--- START ---
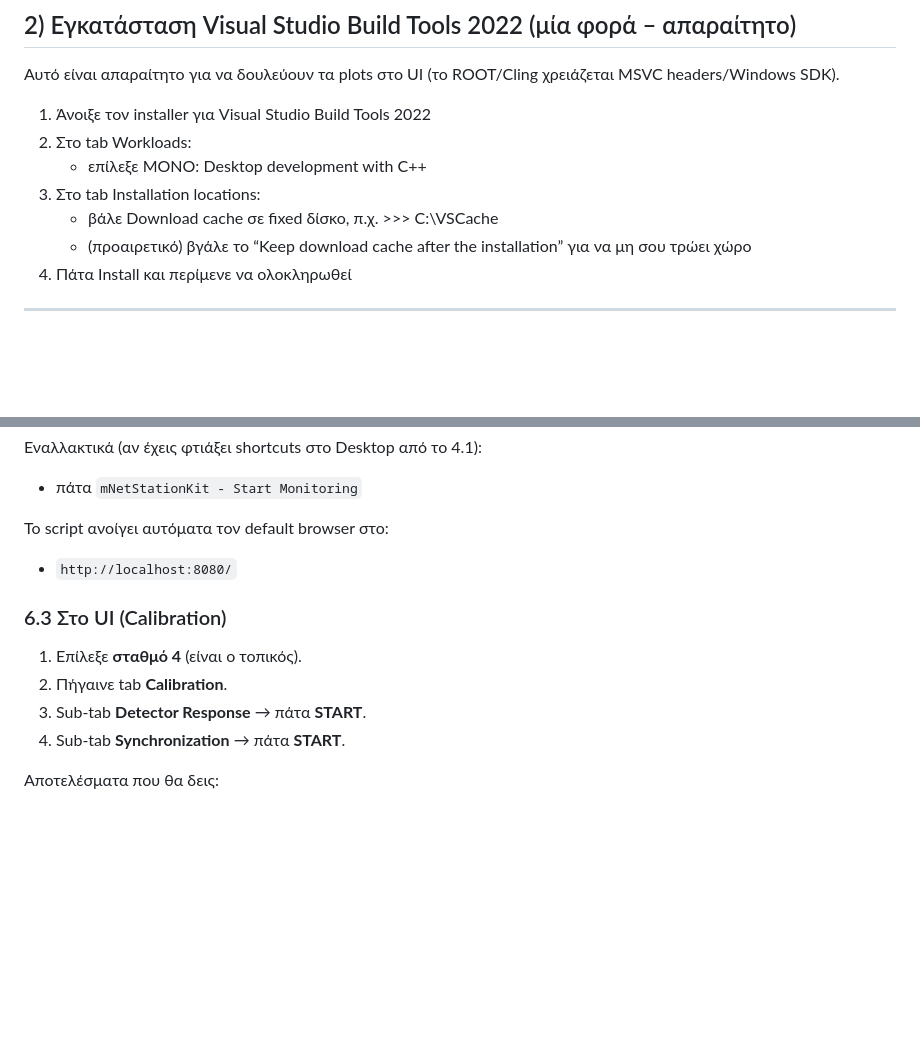
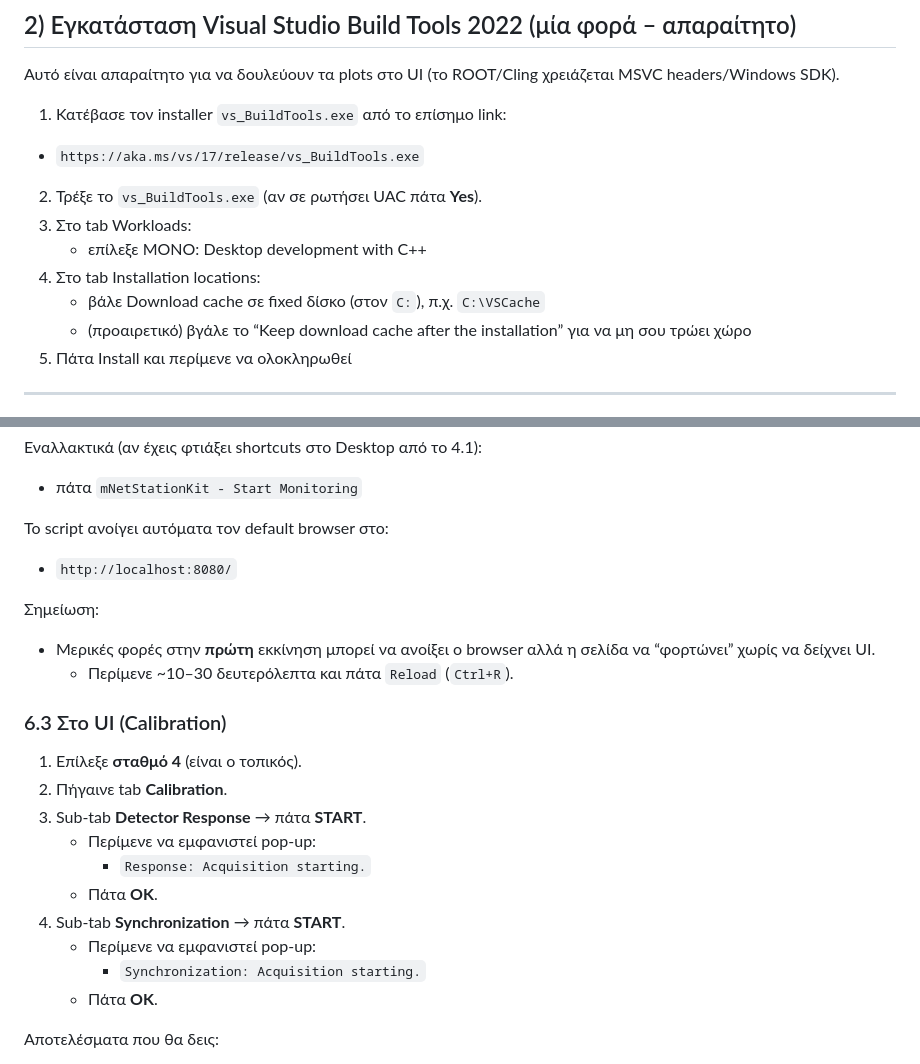
Before and after one commit to AMarantis/mNet_StationKit, a Markdown page: SETUP_GR.md, 2 parts joined by grey strips. GitHub-like rendering; blank space fills up the shorter version.

Commit message:
Docs: VS Build Tools link + monitoring startup notes

```diff
--- a/SETUP_GR.md
+++ b/SETUP_GR.md
@@ -39,11 +39,15 @@ Monitoring URL: `http://localhost:8080/`
 
 Αυτό είναι απαραίτητο για να δουλεύουν τα plots στο UI (το ROOT/Cling χρειάζεται MSVC headers/Windows SDK).
 
-1) Άνοιξε τον installer για Visual Studio Build Tools 2022
+1) Κατέβασε τον installer `vs_BuildTools.exe` από το επίσημο link:
+
+- `https://aka.ms/vs/17/release/vs_BuildTools.exe`
+
+2) Τρέξε το `vs_BuildTools.exe` (αν σε ρωτήσει UAC πάτα **Yes**).
 2) Στο tab Workloads:
    - επίλεξε ΜΟΝΟ: Desktop development with C++
 3) Στο tab Installation locations:
-   - βάλε Download cache σε fixed δίσκο, π.χ. >>> C:\VSCache
+   - βάλε Download cache σε fixed δίσκο (στον `C:`), π.χ. `C:\VSCache`
    - (προαιρετικό) βγάλε το “Keep download cache after the installation” για να μη σου τρώει χώρο
 4) Πάτα Install και περίμενε να ολοκληρωθεί
 
@@ -161,12 +165,22 @@ Monitoring URL: `http://localhost:8080/`
 
 - `http://localhost:8080/`
 
+Σημείωση:
+- Μερικές φορές στην **πρώτη** εκκίνηση μπορεί να ανοίξει ο browser αλλά η σελίδα να “φορτώνει” χωρίς να δείχνει UI.
+  - Περίμενε ~10–30 δευτερόλεπτα και πάτα `Reload` (`Ctrl+R`).
+
 ### 6.3 Στο UI (Calibration)
 
 1. Επίλεξε **σταθμό 4** (είναι ο τοπικός).
 2. Πήγαινε tab **Calibration**.
 3. Sub‑tab **Detector Response** → πάτα **START**.
+   - Περίμενε να εμφανιστεί pop‑up:
+     - `Response: Acquisition starting.`
+   - Πάτα **OK**.
 4. Sub‑tab **Synchronization** → πάτα **START**.
+   - Περίμενε να εμφανιστεί pop‑up:
+     - `Synchronization: Acquisition starting.`
+   - Πάτα **OK**.
 
 Αποτελέσματα που θα δεις:
 
```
--- END ---
### What needs to be done
The records are to be returned verbatim. Skip any picture they contain.

### Answer to the problem
Before and after one commit to AMarantis/mNet_StationKit, a Markdown page: SETUP_GR.md, 2 parts joined by grey strips. GitHub-like rendering; blank space fills up the shorter version.

Commit message:
Docs: VS Build Tools link + monitoring startup notes

```diff
--- a/SETUP_GR.md
+++ b/SETUP_GR.md
@@ -39,11 +39,15 @@ Monitoring URL: `http://localhost:8080/`
 
 Αυτό είναι απαραίτητο για να δουλεύουν τα plots στο UI (το ROOT/Cling χρειάζεται MSVC headers/Windows SDK).
 
-1) Άνοιξε τον installer για Visual Studio Build Tools 2022
+1) Κατέβασε τον installer `vs_BuildTools.exe` από το επίσημο link:
+
+- `https://aka.ms/vs/17/release/vs_BuildTools.exe`
+
+2) Τρέξε το `vs_BuildTools.exe` (αν σε ρωτήσει UAC πάτα **Yes**).
 2) Στο tab Workloads:
    - επίλεξε ΜΟΝΟ: Desktop development with C++
 3) Στο tab Installation locations:
-   - βάλε Download cache σε fixed δίσκο, π.χ. >>> C:\VSCache
+   - βάλε Download cache σε fixed δίσκο (στον `C:`), π.χ. `C:\VSCache`
    - (προαιρετικό) βγάλε το “Keep download cache after the installation” για να μη σου τρώει χώρο
 4) Πάτα Install και περίμενε να ολοκληρωθεί
 
@@ -161,12 +165,22 @@ Monitoring URL: `http://localhost:8080/`
 
 - `http://localhost:8080/`
 
+Σημείωση:
+- Μερικές φορές στην **πρώτη** εκκίνηση μπορεί να ανοίξει ο browser αλλά η σελίδα να “φορτώνει” χωρίς να δείχνει UI.
+  - Περίμενε ~10–30 δευτερόλεπτα και πάτα `Reload` (`Ctrl+R`).
+
 ### 6.3 Στο UI (Calibration)
 
 1. Επίλεξε **σταθμό 4** (είναι ο τοπικός).
 2. Πήγαινε tab **Calibration**.
 3. Sub‑tab **Detector Response** → πάτα **START**.
+   - Περίμενε να εμφανιστεί pop‑up:
+     - `Response: Acquisition starting.`
+   - Πάτα **OK**.
 4. Sub‑tab **Synchronization** → πάτα **START**.
+   - Περίμενε να εμφανιστεί pop‑up:
+     - `Synchronization: Acquisition starting.`
+   - Πάτα **OK**.
 
 Αποτελέσματα που θα δεις:
 
```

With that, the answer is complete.